Horse chestnut tree diseased
The chestnut tree that Anne Frank looked out on during the time she was hiding is seriously diseased. The causes of its present poor condition are a moth and a fungus attacking the tree and may eventually kill it.
The fungus in particular is of an aggressive type and may in the end prove fatal to the tree. The moth (the so-called horse chestnut leaf miner) eats away at the leaves which eventually causes them to turn brown and fall off long before autumn. This can be clearly seen in the photograph on the left.
The 150-year-old tree (a white horse chestnut tree - Aesculus hippocastanum) stands in the inner garden of the house Keizersgracht 188, not the property of the Anne Frank House.
Soil analysis carried out in 1993 revealed that one of the factors threatening the condition of the tree was leakage of domestic fuel oil from an underground storage tank. To save the old chestnut tree, the city of Amsterdam commissioned a soil sanitation plan of 160,000 euros. Following that, the city decided also to look after the tree in subsequent years, taking it out of the care of the Anne Frank House.

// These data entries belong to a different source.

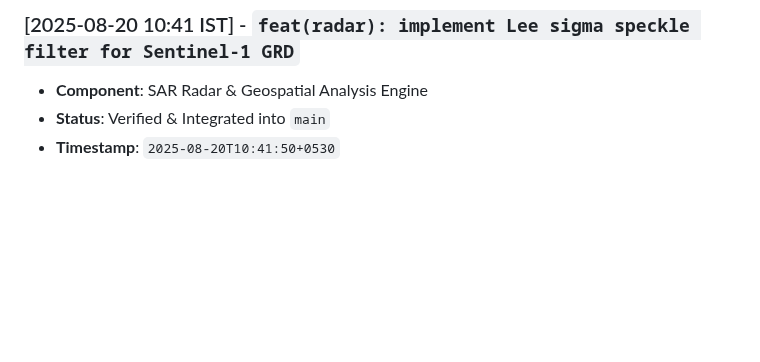
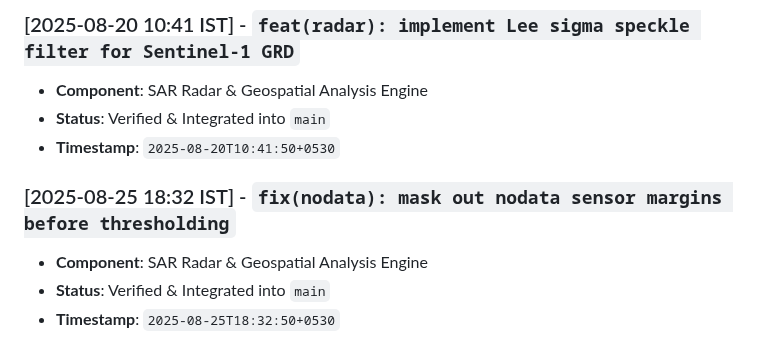
Before and after one commit to abdullah00ashraf/sentinel-hufp-v7, a Markdown page: docs/RADAR_PIPELINE_LOG.md, the part around the change. Drawn GitHub-style; blank space fills up the shorter version.

Commit message:
fix(nodata): mask out nodata sensor margins before thresholding

```diff
--- a/docs/RADAR_PIPELINE_LOG.md
+++ b/docs/RADAR_PIPELINE_LOG.md
@@ -153,3 +153,8 @@ This document tracks verified architectural iterations, feature additions, and p
 - **Component**: SAR Radar & Geospatial Analysis Engine
 - **Status**: Verified & Integrated into `main`
 - **Timestamp**: `2025-08-20T10:41:50+0530`
+
+### [2025-08-25 18:32 IST] - `fix(nodata): mask out nodata sensor margins before thresholding`
+- **Component**: SAR Radar & Geospatial Analysis Engine
+- **Status**: Verified & Integrated into `main`
+- **Timestamp**: `2025-08-25T18:32:50+0530`
```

The half-yearly research held in April 2005 shows that the chestnut tree can, for the moment, be preserved. To increase stability, it was decided to considerably decrease the crown of the tree. This drastic job will take place on 26 May and can be viewed via the web cam.
To anticipate the possible cutting of the tree, grafts have been made. This means that a clone of the tree can be replanted.
Quotes from the Diary
Anne Frank wrote the following entries about the chestnut tree in her diary:
23 February 1944
The two of us looked out at the blue sky, the bare chestnut tree glistening with dew, the seagulls and other birds glinting with silver as they swooped through the air, and we were so moved and entranced that we couldn’t speak.
18 April 1944
April is glorious, not too hot and not too cold, with occasional light showers. Our chestnut tree is in leaf, and here and there you can already see a few small blossoms.
13 May 1944
Our chestnut tree is in full blossom. It is covered with leaves and is even more beautiful than last year.
In a speech he gave in 1968 Otto Frank recounted the thoughts that came to his mind when he read Anne’s diary for the first time:
How could I have suspected that it meant so much to Anne to see a patch of blue sky, to observe the gulls during their flight and how important the chestnut tree was to her, as I recall that she never took an interest in nature. But she longed for it during that time when she felt like a caged bird. She only found consolation in thinking about nature. But she had kept such feelings completely to herself.